There were questions meant to elicit information about my social capital, such as it is, as well as my lifestyle, and, of course, my financial state. I attempted to answer honestly, though I can hear, listening back to the recording I made for reference (Giovannitti made one, too), self-abnegation and confusion, maybe evasion, in the way I hedge or hesitate. In reply to How much money do you have? I said another two hundred in cash, before realizing the amount I had on my person at the moment was probably not what she meant. More baffling was the question at the heart of the matter, which got at the whole reason I was there, and so seemed impossible to skip: What do you want from the Artist?
The truth is, nothing in particular; I was just there to check out her show. And, frankly, I confessed to her, I’m used to artists wanting something from me. It seemed like an ugly thing to say as a critic, and it doesn’t reflect how I really feel, but Giovannitti, without apparent judgment, agreed, suggesting our contract—between an artist and a writer—was a fait accompli. She stood to benefit from a review of her work, I needed to participate in Contract to write one. It felt slightly weird to say aloud, but it was also a relief—instead of haggling, we spoke about bedding, the art world’s mysteriously moneyed, Me Too, and the relationship of capitalism to rape.
A thousand dollars is, coincidentally, also my fee for writing this piece, a detail I shared with the artist almost right away. Our situation—both parties assured of payment for our time, desiring only to talk—might seem one of rare and pleasant symmetry, but the nature of Contract is to throw such assumptions into doubt. I was not sure that, by the end of the hour, I would not have somehow accrued additional costs; I was careful not to make assurances I could not absolutely guarantee (Giovannitti vaguely threatens, in her press release, to publicly expose those who default); and though my audio file seems to capture women who’ve had a lovely time, laughing as they say goodbye, on the train home I recalled with alarm that the artist had told me the gallery’s cut was 50 percent. So, after getting reimbursed by 4Columns for Giovannitti’s fee and paid upon the publication of this piece, I would actually come out ahead.

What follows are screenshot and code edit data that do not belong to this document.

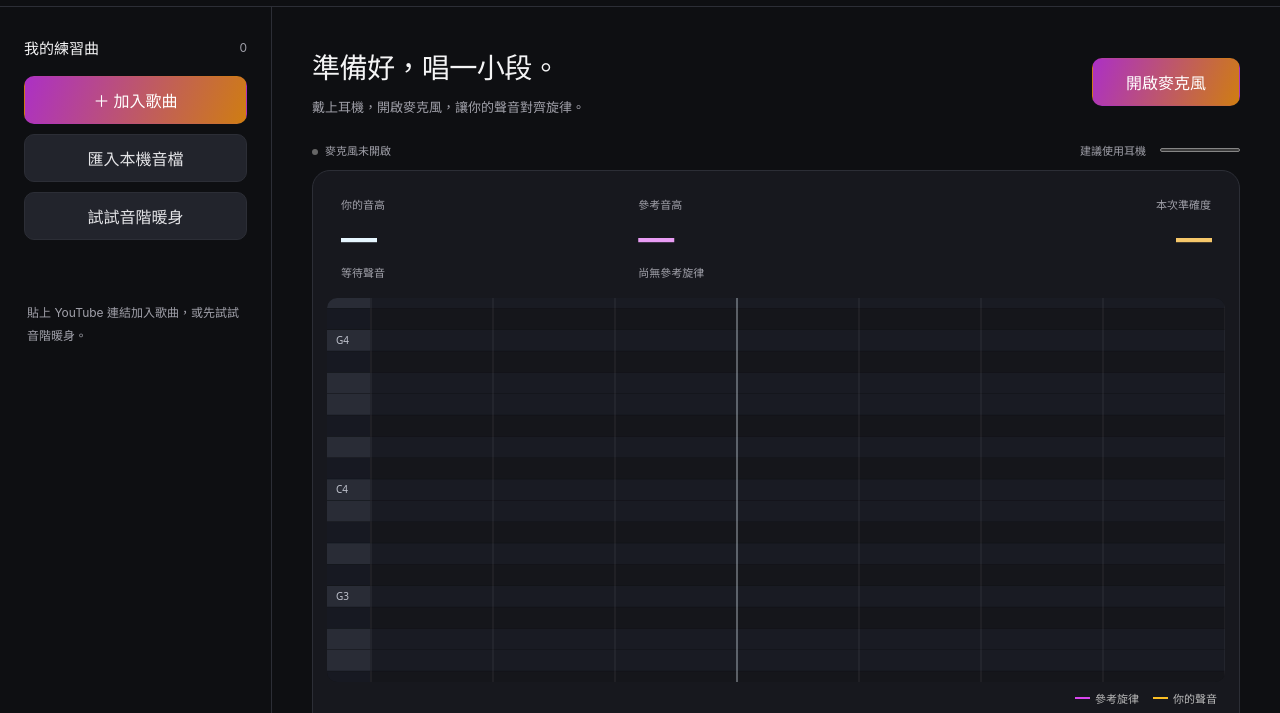
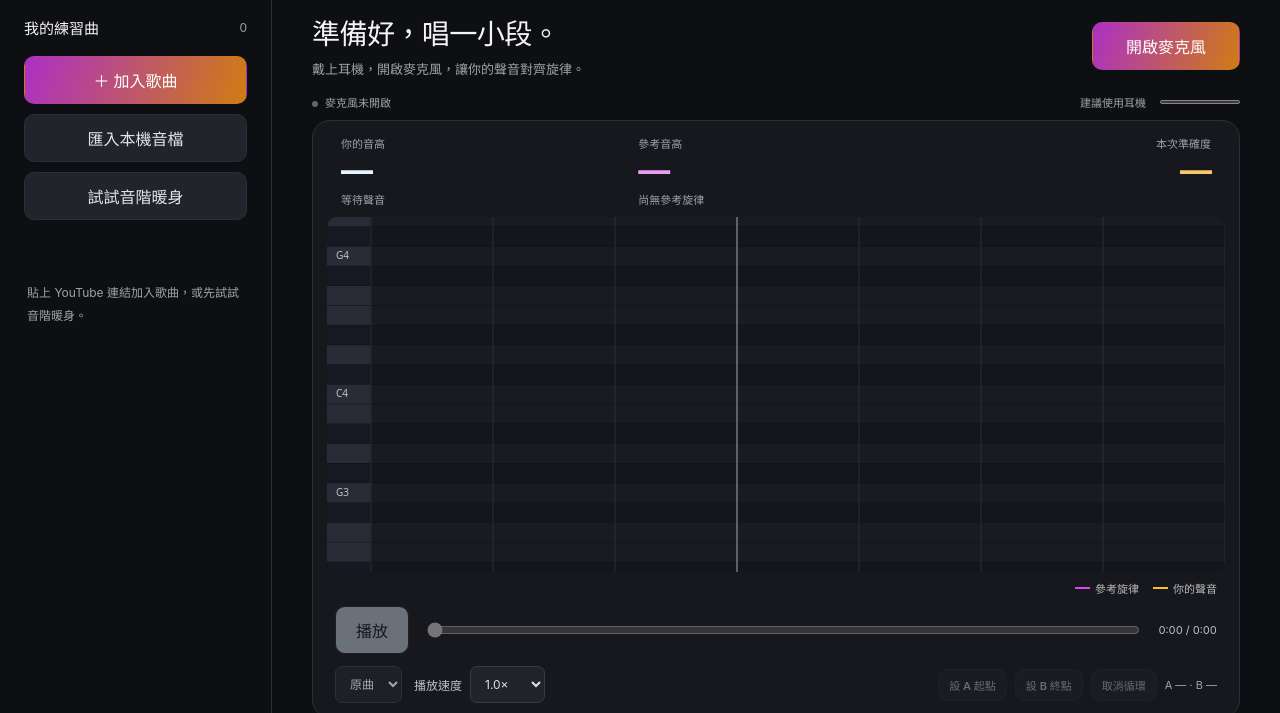
Before and after one commit to shoanchiou/intonavio-web-zh-tw, a website built with Vite: page index.html in a window 1280 px wide. Shown: the part 81-794 px from the top of the page. Built offline with nearby package versions, Linux system fonts and the light colour scheme.

Commit message:
Keep practice controls visible next to the taller chart

```diff
--- a/src/practice.ts
+++ b/src/practice.ts
@@ -30,6 +30,7 @@ export class Practice {
   private points: Point[] = [];
   private live: Detection = { hz: null, rms: 0, confidence: 0 };
   private lastVideoSync = 0;
+  private displayedReference: number | null = null;
   private micStartedAt = 0;
   private isVideoOpen = false;
 
@@ -309,6 +310,11 @@ export class Practice {
       : this.microphone.active
         ? (now - this.micStartedAt) / 1000
         : 0;
+    if (this.playing && !this.microphone.active) {
+      const reference = this.targetAt(clock);
+      if (reference !== this.displayedReference)
+        this.renderReference(reference, null);
+    }
     this.graph.draw(
       clock,
       this.song?.reference ?? [],
@@ -367,6 +373,16 @@ export class Practice {
     const ref = this.targetAt(this.time);
     element("live-note").textContent = hz ? noteName(hzToMidi(hz)) : "—";
     element("live-hz").textContent = hz ? `${hz.toFixed(1)} Hz` : t("noVoice");
+    this.renderReference(ref, hz);
+    element("score").textContent = this.score ? `${this.score.score}%` : "—";
+    element("score-count").textContent = this.count
+      ? `${this.count} ${t("samples")}`
+      : "";
+    element<HTMLButtonElement>("save-score").disabled = !this.score;
+  }
+
+  private renderReference(ref: number | null, hz: number | null): void {
+    this.displayedReference = ref;
     element("target-note").textContent = ref ? noteName(hzToMidi(ref)) : "—";
     element("deviation").textContent =
       ref && hz
@@ -374,10 +390,5 @@ export class Practice {
         : ref
           ? `${ref.toFixed(1)} Hz`
           : t("noTarget");
-    element("score").textContent = this.score ? `${this.score.score}%` : "—";
-    element("score-count").textContent = this.count
-      ? `${this.count} ${t("samples")}`
-      : "";
-    element<HTMLButtonElement>("save-score").disabled = !this.score;
   }
 }
--- a/src/style.css
+++ b/src/style.css
@@ -137,7 +137,7 @@ button[hidden],
   margin-bottom: 10px;
 }
 .topbar {
-  height: 88px;
+  height: 68px;
   border-bottom: 1px solid var(--line);
   display: flex;
   align-items: center;
@@ -184,7 +184,7 @@ button[hidden],
 }
 .sidebar {
   padding: 30px 24px;
-  min-height: calc(100vh - 88px);
+  min-height: calc(100svh - 68px);
   border-right: 1px solid var(--line);
   display: flex;
   flex-direction: column;
@@ -207,7 +207,7 @@ h2 {
   font-size: 12px;
 }
 main {
-  padding: 38px 40px 20px;
+  padding: 24px 40px 20px;
   min-width: 0;
 }
 .intro {
@@ -225,7 +225,7 @@ main {
 .intro h1 {
   font-size: clamp(22px, 2.2vw, 32px);
   letter-spacing: -0.7px;
-  margin: 0 0 10px;
+  margin: 0 0 6px;
   overflow-wrap: anywhere;
 }
 .intro p.muted {
@@ -246,7 +246,7 @@ main {
   align-items: center;
   color: var(--muted);
   font-size: 11px;
-  margin: 24px 0 12px;
+  margin: 14px 0 10px;
 }
 .status-line span:first-child:before {
   content: "";
@@ -277,20 +277,20 @@ meter {
 .metrics {
   display: grid;
   grid-template-columns: 1fr 1fr 1fr;
-  padding: 25px 28px 18px;
+  padding: 14px 28px 10px;
   gap: 22px;
 }
 .metrics > div {
   display: flex;
   flex-direction: column;
-  gap: 8px;
+  gap: 4px;
 }
 .metrics span {
   font-size: 11px;
   color: var(--muted);
 }
 .metrics strong {
-  font-size: 36px;
+  font-size: 32px;
   line-height: 1;
   letter-spacing: -1px;
 }
@@ -312,7 +312,7 @@ meter {
   color: #f6c76a;
 }
 .chart-wrap {
-  height: clamp(330px, 48svh, 510px);
+  height: clamp(300px, calc(100svh - 445px), 510px);
   background: #111216;
   margin: 0 14px;
   border-radius: 10px;
@@ -383,7 +383,7 @@ input[type="number"] {
   flex-wrap: wrap;
   align-items: center;
   gap: 12px;
-  padding: 6px 22px;
+  padding: 6px 22px 14px;
 }
 .playback-options select,
 .inline-setting {
@@ -396,7 +396,7 @@ input[type="number"] {
   color: #c1c1c8;
 }
 .loop-controls {
-  padding: 8px 22px 18px;
+  margin-left: auto;
   display: flex;
   gap: 8px;
   flex-wrap: wrap;
@@ -408,7 +408,6 @@ input[type="number"] {
 }
 .loop-controls span {
   font-size: 11px;
-  margin-left: auto;
 }
 .settings-grid {
   display: grid;
@@ -726,7 +725,7 @@ footer a {
     padding-inline: 14px;
   }
   .loop-controls {
-    padding: 8px 14px 16px;
+    margin-left: 0;
   }
   .loop-controls span {
     width: 100%;
```
Also changed, not shown: index.html (+1 -1 lines), .github/workflows/macos.yml, README.md.
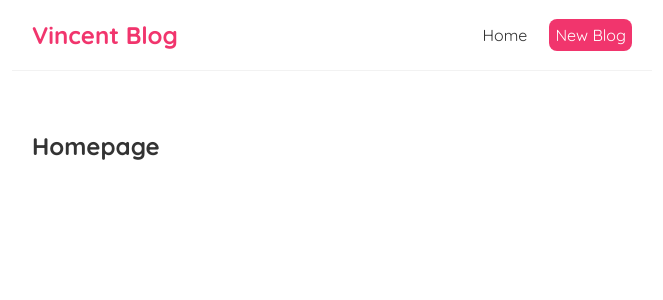
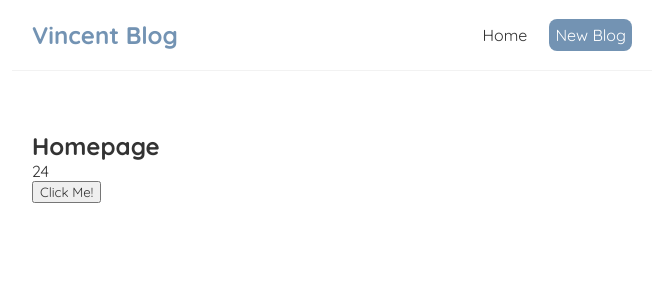
Before and after one commit to JVRPascua/vincent-blog, a React (Create React App) app: page / in a window 1280 px wide. Shown: the top 300 px of the page, without its empty margins (308-971 px from the left). Built offline with nearby package versions, Linux system fonts and the light colour scheme.

Commit message:
Learned about the useState hook

```diff
--- a/src/Home.js
+++ b/src/Home.js
@@ -1,7 +1,20 @@
+import { useState } from 'react'
+
 const Home = () => {
+    //let name = 'mario';
+    const [age, setAge] = useState(24);
+
+    const handleClick = () => {
+        setAge(age + 1);
+    }
+
+
     return (
         <div className="home">
             <h2>Homepage</h2>
+            <p>{age}</p>
+            <button onClick={handleClick}>Click Me!</button>
+
         </div>
      );
 }
--- a/src/Navbar.js
+++ b/src/Navbar.js
@@ -6,7 +6,7 @@ const Navbar = () => {
                 <a href="/">Home</a>
                 <a href="/create" style={{
                     color: "white",
-                    backgroundColor: '#f1356d',
+                    backgroundColor: '#7393B3',
                     borderRadius: '8px'
                 }}>New Blog</a>
             </div>
--- a/src/index.css
+++ b/src/index.css
@@ -15,7 +15,7 @@
   border-bottom: 1px solid #f2f2f2;
 }
 .navbar h1 {
-  color: #f1356d;
+  color: #7393B3;
 }
 .navbar .links {
   margin-left: auto;
@@ -26,7 +26,7 @@
   padding: 6px;
 }
 .navbar a:hover {
-  color: #f1356d;
+  color: #7393B3;
 }
 .content {
   max-width: 600px;
```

I wondered if I’d write something worth five hundred bucks to Giovannitti, and I felt a pang of dread. But the anxiety that such unsentimental, transactional analysis breeds, I told myself, might just be the discomfort of the new. The beauty of the work, for a customer like me, should be the clarity of the deal: I’ll write whatever I want, as always—I didn’t promise it would be good. And if she had wanted the twenties from my wallet, which I had dutifully or stupidly disclosed, she simply could have said.
Johanna Fateman is a writer, art critic, and owner of Seagull salon in New York. She writes art reviews regularly for the New Yorker and is a contributing editor for Artforum. She is a 2019 Creative Capital awardee and currently at work on a novel.